==== DATASET RECORDS

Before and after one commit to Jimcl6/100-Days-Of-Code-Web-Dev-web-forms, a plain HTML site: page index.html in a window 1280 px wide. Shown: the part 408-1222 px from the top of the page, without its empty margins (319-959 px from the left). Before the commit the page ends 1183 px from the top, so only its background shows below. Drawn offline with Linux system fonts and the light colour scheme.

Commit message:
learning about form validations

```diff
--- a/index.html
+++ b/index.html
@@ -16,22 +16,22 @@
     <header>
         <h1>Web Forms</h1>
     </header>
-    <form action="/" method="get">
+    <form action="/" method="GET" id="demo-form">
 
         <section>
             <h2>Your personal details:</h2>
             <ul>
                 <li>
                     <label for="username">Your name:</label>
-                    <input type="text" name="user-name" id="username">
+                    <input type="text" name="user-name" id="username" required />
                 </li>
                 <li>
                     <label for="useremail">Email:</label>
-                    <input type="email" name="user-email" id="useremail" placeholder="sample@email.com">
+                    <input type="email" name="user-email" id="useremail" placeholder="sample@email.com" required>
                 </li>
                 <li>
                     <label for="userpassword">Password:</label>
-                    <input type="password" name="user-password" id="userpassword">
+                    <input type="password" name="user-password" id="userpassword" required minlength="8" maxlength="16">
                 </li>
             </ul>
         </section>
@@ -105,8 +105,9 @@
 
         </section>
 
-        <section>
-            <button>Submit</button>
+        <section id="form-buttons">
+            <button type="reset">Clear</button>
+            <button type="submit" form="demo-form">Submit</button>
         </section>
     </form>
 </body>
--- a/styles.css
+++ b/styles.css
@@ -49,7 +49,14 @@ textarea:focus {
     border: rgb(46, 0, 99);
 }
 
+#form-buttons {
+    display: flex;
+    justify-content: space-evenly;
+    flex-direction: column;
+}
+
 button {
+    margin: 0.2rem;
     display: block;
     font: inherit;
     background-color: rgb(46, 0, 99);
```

========
==== DATASET RECORDS

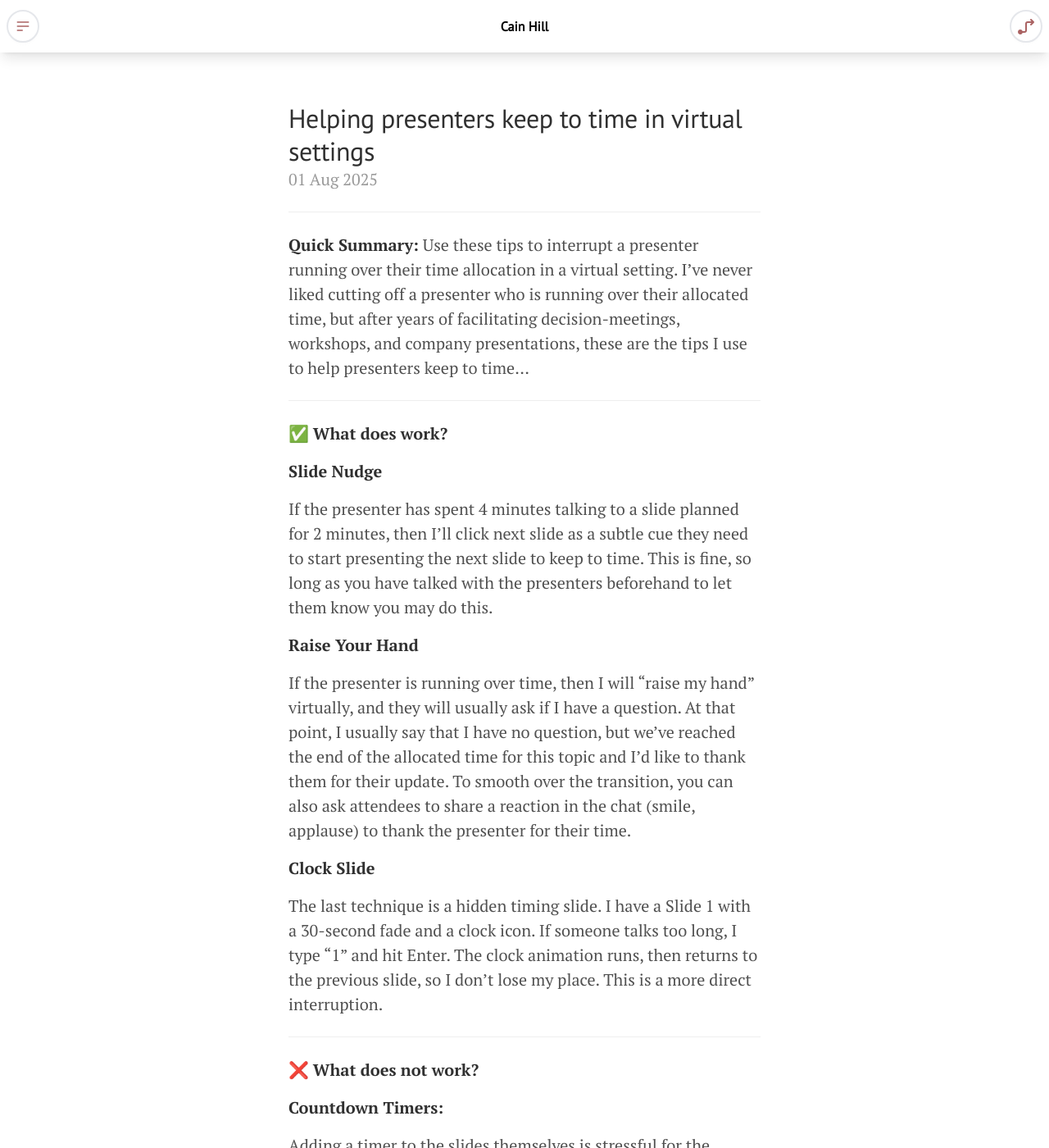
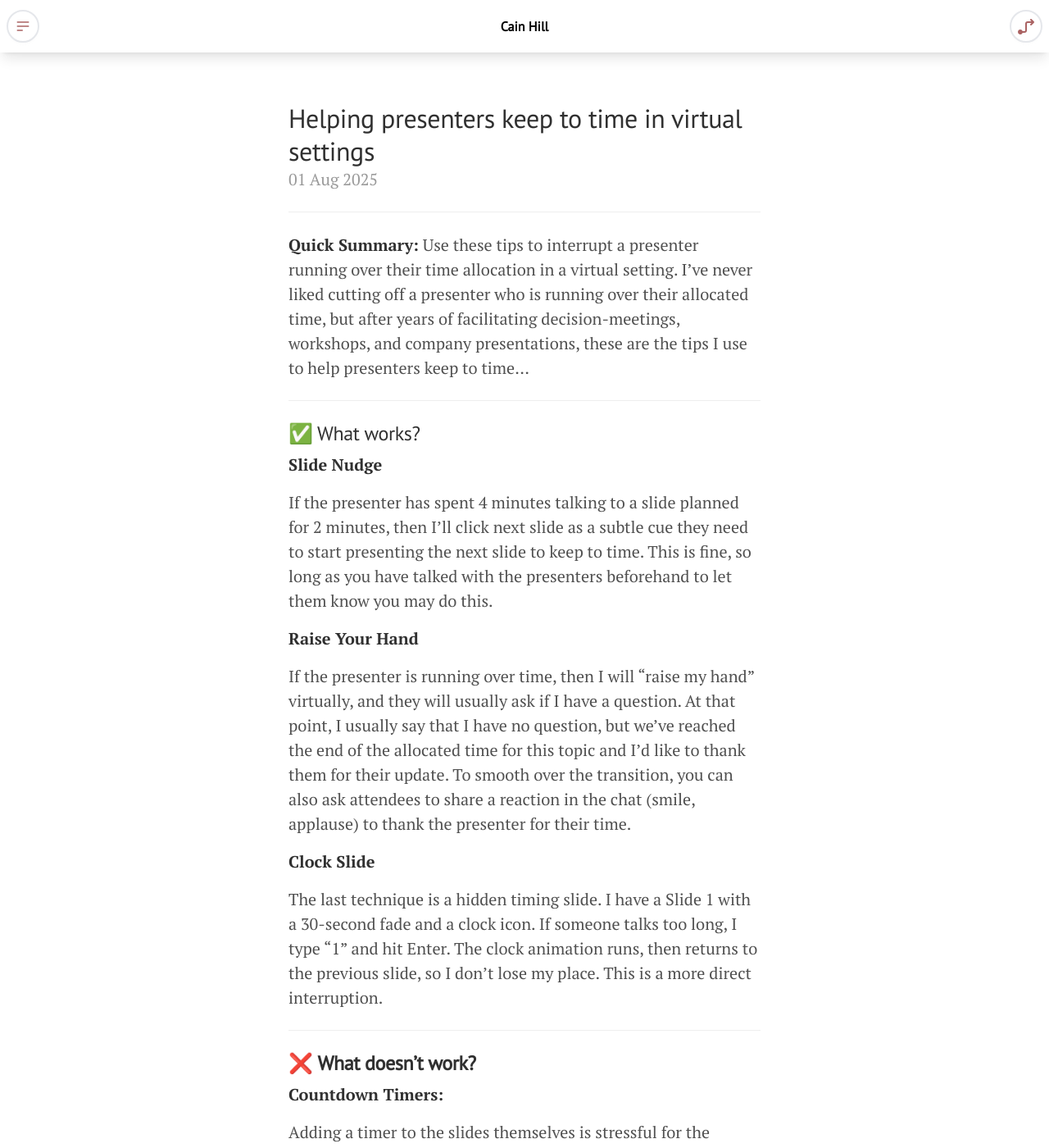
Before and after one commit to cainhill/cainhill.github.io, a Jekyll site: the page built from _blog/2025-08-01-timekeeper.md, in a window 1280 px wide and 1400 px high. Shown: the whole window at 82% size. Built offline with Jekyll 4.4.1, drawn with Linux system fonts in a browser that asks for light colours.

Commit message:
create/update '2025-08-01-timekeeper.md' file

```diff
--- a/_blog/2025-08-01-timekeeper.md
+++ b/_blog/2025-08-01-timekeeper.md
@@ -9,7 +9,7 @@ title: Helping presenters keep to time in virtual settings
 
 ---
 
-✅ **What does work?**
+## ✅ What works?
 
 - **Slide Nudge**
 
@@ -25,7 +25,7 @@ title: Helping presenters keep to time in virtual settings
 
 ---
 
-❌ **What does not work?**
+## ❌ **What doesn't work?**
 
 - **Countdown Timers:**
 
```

========
==== DATASET RECORDS

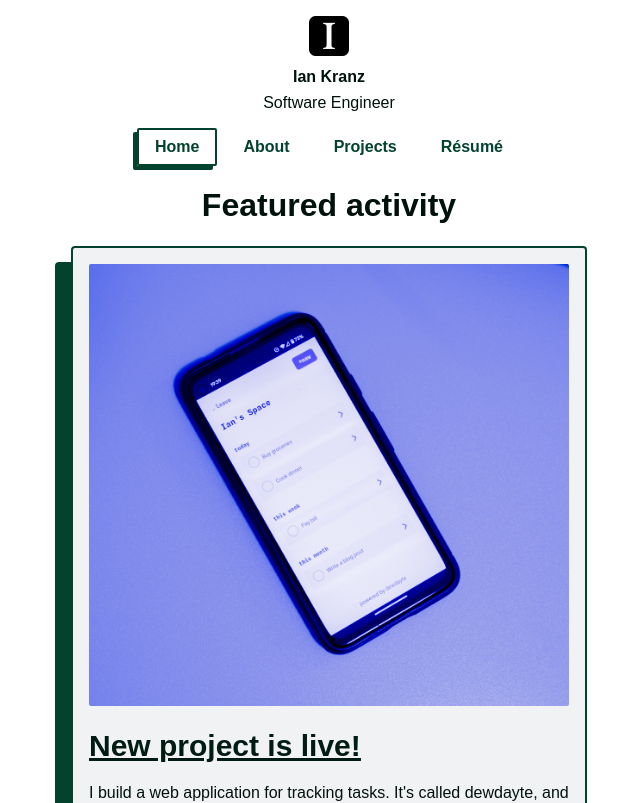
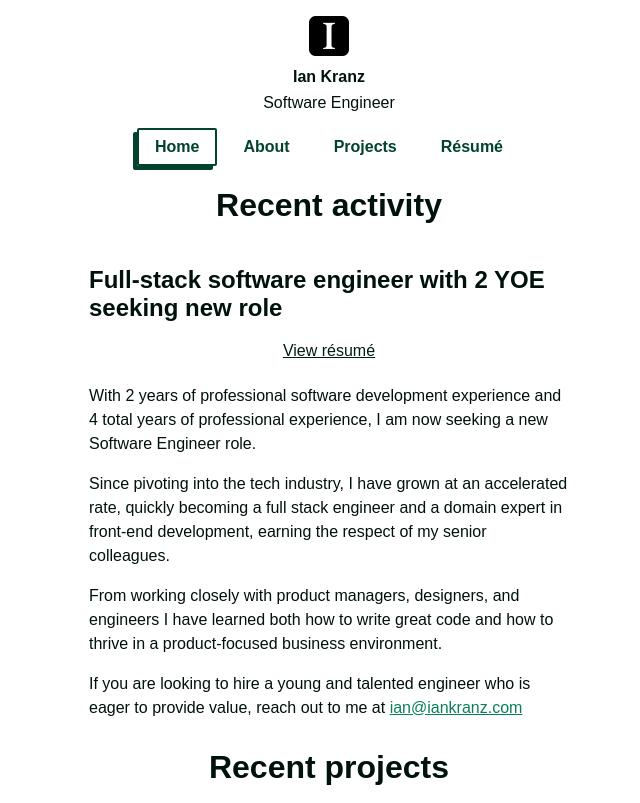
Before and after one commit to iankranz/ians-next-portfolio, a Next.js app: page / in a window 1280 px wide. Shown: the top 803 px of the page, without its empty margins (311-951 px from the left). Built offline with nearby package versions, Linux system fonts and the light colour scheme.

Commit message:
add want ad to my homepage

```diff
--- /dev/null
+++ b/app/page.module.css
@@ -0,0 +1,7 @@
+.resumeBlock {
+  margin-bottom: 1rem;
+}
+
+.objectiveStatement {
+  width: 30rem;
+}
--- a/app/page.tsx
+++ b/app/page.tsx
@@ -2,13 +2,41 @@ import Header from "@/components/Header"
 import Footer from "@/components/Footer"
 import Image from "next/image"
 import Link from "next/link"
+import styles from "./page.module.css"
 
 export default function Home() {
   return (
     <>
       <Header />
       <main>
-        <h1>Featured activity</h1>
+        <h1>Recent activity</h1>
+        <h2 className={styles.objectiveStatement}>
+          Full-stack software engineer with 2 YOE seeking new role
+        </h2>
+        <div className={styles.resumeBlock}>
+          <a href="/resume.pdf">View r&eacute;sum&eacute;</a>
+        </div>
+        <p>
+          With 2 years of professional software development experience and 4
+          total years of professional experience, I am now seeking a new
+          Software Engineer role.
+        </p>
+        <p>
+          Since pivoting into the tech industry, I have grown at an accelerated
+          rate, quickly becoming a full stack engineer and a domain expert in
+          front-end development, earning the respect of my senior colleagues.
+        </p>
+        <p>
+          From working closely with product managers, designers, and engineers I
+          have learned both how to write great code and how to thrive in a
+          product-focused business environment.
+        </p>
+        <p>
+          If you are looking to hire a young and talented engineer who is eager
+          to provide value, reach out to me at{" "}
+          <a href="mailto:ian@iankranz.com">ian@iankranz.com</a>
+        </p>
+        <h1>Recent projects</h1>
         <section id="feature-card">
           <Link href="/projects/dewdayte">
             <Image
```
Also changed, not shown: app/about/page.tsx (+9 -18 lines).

========

*AIM OF THE EXERCISE*. Every line in the records above that contains the word "userpassword" should be copied out.

*YOUR RESPONSE*.
                     <label for="userpassword">Password:</label>
-                    <input type="password" name="user-password" id="userpassword">
+                    <input type="password" name="user-password" id="userpassword" required minlength="8" maxlength="16">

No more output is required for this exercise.